For Parkin, the case of South Africa vividly exposes the unviability of the structural approach, since the white working class, though structurally a proletariat, instead of opposing the bourgeoisie, is allied with it, against the black majority. According to Parkin, what is special about this working class is that it engages in exclusionary, not usurpationary, social closure.
This argument ignores the fact that the structure of South African society is itself special, since it contains a semi-slave underclass, which lacks the bourgeois rights of an ordinary proletariat. That is why there is scope for exclusionary behaviour on the part of proletarian whites. But I do not deny that Marxism is ill-equipped to explain the peculiar power of the racial antagonism which sustains the structure.
‘Given what now passes for Marxist theory almost any imaginable bourgeois alternative seems preferable.’ This is an unnecessarily strong reaction to the sterility of some recent Marxist debate.
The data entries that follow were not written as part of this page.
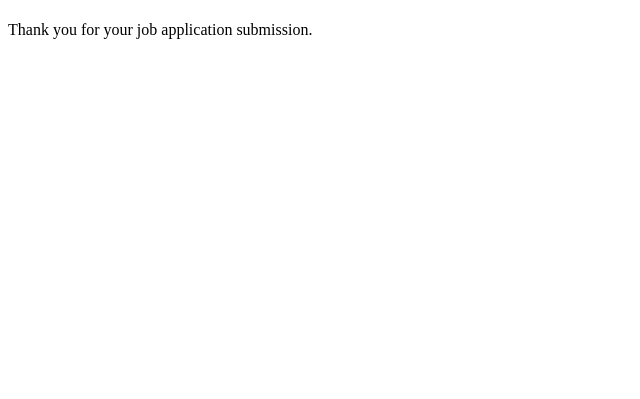
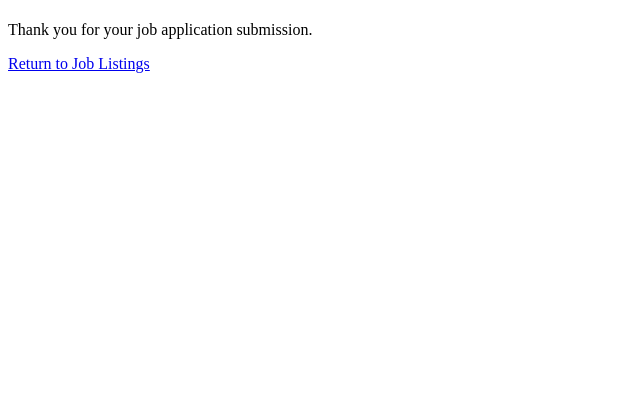
Before and after one commit to victoria-vu/Job-App, a Django app: page /uploads/thank_you/ in a window 1280 px wide. Shown: the part 353-752 px from the top of the page, without its empty margins (0-640 px from the left). Run offline with Django 5.2, Linux system fonts and the light colour scheme.

Commit message:
Add return to job listing homepage link

```diff
--- a/uploadapp/templates/uploadapp/thank_you.html
+++ b/uploadapp/templates/uploadapp/thank_you.html
@@ -5,6 +5,7 @@
 <section>
     <div class="container">
         <p>Thank you for your job application submission.</p>
+        <a href="{% url 'jobs_home' %}" class="return">Return to Job Listings</a>
     </div>
 </section>
 {% endblock content %}
```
Perhaps Parkin looked for good Marxism in the wrong place, in Marxist writing too influenced by bourgeois sociology. He does not mention any of the eminent Marxist historians of class.
It is true that the historians do not offer generalising theory. As Tom Bottomore says in his excellent introduction to the Karl Marx collection, ‘Marxist sociology has still to be constructed.’ Unlike Parkin, he is agnostic about the prospects of success. My own attitude is one of (perhaps incurable) optimism. I expect good general theory which is responsive to (among other things) the historical work to emerge before the century is over. The present Marxist renascence shows no signs of abating, and standards of scholarship are rising. But progress will be quicker if the serious difficulties lucidly sketched by Parkin are honestly faced.
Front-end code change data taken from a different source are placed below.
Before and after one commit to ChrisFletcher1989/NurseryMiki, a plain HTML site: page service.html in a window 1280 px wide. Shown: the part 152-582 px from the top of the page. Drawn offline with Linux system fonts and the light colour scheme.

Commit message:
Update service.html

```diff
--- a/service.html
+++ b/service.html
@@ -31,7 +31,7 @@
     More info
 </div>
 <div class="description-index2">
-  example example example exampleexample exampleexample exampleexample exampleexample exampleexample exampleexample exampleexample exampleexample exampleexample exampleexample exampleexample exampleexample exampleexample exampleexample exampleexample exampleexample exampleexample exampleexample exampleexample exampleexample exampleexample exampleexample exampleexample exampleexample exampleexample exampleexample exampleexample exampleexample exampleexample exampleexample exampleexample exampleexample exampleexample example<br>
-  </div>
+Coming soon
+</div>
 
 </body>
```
Karl Marx reprints distinguished essays by Schumpeter, Berlin, Croce, Ossowski, Lukacs, Avineri, Acton, Kolakowski, Renner, Miliband, Lichtheim, and Hilde Weiss, whose piece introduces Marx’s remarkably undated ‘Enquête Ouvrière’, a set of 101 questions, on wages, working conditions, and legal rights, published with a request for replies from workers in the Revue Socialiste for 20 April 1880. If, as Bottomore says, any selection is itself an interpretation, then his Marx is primarily a social theorist, rather than a philosopher, economist, or prophet of the disappearance of alienation.
This is also my view of Marx, and I have always found it difficult to direct beginning students to conveniently available good essays about Marx so considered. The Karl Marx paperback helps to solve the problem. Bottomore’s characteristically balanced yet gripping 40-page introduction displays the strengths and weaknesses of Marxist thought with clarity and authority. The pieces which follow have a slightly vintage character – their average date of first publication is 1945, the most recent (Avineri’s) appearing in 1968 – but their value as initial secondary reading for undergraduates is very high. Karl Marx is pedagogically first-rate.
Send Letters To:
London Review of Books,
28 Little Russell Street
London, WC1A 2HN
Please include name, address, and a telephone number.